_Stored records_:
..............................

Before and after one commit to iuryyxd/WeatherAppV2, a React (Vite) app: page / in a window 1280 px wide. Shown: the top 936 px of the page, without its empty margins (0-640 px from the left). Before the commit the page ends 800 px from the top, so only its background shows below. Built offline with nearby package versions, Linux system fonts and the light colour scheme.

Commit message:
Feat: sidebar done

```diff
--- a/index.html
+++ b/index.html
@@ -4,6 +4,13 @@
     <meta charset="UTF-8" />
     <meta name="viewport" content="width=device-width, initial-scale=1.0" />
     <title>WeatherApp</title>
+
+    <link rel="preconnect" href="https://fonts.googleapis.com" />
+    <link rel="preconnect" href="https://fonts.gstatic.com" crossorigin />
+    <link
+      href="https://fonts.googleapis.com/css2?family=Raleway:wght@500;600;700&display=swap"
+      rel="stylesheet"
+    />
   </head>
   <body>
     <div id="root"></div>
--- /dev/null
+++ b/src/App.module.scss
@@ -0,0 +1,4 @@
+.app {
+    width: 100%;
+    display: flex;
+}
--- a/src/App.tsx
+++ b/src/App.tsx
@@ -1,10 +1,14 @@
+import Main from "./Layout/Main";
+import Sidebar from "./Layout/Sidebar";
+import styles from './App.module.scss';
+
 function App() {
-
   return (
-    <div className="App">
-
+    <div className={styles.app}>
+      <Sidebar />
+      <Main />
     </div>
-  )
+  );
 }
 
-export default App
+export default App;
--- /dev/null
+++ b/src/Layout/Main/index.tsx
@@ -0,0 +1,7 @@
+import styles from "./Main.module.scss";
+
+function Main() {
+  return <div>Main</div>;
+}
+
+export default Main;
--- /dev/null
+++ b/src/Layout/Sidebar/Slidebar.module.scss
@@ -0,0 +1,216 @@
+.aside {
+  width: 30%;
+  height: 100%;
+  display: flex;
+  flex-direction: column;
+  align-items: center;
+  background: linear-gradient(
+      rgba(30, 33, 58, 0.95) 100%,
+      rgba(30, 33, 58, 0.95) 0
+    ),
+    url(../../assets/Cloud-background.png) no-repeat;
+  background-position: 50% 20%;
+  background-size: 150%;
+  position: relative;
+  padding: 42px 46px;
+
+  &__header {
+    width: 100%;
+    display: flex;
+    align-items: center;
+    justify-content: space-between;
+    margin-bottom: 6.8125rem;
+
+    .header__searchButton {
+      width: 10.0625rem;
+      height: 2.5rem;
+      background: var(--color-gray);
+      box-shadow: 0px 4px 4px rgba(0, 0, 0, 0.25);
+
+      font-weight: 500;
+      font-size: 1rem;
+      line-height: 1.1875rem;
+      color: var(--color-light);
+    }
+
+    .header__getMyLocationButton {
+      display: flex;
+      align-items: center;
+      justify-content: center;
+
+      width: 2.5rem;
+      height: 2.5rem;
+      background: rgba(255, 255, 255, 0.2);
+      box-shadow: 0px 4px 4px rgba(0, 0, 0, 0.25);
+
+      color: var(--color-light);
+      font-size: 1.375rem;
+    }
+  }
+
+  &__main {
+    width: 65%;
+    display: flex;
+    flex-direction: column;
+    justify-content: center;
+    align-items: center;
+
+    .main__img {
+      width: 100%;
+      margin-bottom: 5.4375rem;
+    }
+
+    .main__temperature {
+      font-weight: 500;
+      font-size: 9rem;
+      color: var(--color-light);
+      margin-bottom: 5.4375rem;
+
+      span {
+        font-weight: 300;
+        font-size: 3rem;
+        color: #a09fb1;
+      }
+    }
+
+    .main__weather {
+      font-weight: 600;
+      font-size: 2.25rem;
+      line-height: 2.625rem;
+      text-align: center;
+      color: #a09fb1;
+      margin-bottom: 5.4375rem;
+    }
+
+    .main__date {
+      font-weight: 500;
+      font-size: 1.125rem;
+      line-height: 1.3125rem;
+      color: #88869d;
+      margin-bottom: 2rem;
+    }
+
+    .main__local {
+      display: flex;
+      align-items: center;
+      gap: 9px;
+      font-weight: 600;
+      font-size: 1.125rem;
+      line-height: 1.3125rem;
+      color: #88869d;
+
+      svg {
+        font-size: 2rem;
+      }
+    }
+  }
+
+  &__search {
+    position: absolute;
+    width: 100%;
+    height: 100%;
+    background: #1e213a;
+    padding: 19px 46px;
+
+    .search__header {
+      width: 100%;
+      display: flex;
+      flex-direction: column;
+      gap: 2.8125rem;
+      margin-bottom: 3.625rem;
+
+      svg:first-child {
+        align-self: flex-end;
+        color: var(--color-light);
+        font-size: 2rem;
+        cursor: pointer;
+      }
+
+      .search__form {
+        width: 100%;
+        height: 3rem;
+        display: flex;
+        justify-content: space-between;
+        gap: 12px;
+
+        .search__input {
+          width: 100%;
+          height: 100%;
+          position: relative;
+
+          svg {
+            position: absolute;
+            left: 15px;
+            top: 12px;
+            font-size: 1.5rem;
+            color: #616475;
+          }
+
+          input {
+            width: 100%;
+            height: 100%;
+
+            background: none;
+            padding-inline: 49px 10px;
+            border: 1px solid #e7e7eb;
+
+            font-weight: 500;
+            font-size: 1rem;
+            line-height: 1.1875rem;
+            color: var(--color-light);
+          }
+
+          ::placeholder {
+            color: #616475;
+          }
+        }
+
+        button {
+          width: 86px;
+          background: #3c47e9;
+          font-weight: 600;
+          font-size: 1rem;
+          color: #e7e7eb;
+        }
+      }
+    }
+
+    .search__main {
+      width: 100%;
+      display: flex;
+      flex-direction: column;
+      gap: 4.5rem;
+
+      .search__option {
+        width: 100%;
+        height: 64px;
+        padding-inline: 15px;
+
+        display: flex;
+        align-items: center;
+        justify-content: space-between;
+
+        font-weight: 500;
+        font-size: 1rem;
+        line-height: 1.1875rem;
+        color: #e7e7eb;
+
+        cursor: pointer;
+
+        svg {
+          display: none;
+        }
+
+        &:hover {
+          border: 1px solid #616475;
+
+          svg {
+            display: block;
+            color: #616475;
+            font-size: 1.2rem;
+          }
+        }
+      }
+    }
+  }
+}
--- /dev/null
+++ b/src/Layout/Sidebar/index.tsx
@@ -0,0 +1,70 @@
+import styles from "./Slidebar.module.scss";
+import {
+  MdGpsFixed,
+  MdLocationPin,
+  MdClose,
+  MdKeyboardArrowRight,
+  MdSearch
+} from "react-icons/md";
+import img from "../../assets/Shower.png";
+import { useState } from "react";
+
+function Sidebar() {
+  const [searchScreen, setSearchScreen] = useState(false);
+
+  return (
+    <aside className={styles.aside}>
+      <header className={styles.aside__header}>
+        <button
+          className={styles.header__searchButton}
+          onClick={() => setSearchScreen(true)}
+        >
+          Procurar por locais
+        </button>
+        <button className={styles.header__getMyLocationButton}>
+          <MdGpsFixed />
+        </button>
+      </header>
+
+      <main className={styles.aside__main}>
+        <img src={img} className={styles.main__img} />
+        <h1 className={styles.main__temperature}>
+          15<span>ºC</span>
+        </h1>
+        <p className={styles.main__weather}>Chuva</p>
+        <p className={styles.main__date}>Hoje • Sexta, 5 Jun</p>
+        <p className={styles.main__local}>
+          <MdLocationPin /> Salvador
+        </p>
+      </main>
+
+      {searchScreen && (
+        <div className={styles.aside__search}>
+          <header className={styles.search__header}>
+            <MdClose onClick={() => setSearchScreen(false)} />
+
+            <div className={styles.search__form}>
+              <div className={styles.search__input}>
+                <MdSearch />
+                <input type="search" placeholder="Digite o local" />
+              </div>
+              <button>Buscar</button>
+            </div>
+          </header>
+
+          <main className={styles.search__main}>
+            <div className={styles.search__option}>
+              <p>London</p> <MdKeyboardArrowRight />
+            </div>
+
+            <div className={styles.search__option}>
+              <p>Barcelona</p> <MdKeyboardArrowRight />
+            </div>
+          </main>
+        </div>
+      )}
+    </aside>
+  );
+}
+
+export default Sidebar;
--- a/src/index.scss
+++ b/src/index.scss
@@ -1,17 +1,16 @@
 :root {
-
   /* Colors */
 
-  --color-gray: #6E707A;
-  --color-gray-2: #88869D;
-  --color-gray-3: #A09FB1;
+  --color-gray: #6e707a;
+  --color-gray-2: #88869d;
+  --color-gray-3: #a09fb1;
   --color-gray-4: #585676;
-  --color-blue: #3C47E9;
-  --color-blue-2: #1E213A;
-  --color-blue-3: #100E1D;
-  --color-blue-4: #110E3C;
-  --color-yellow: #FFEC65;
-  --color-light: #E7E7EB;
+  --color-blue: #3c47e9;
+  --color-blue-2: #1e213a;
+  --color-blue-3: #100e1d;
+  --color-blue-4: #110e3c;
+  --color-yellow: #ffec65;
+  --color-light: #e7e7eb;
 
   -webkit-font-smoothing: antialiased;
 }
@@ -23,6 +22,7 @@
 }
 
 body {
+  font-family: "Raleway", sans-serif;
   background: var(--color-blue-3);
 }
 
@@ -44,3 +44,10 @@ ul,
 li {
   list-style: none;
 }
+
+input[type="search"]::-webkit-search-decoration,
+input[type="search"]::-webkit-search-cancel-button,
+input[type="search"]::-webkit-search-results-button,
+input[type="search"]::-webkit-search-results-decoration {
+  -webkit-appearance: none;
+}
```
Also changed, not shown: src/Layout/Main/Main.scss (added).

..............................

_Requirement_:
Show a copy of each line from the data that includes the word "useState".

_Solution for this problem_:
+import { useState } from "react";
+  const [searchScreen, setSearchScreen] = useState(false);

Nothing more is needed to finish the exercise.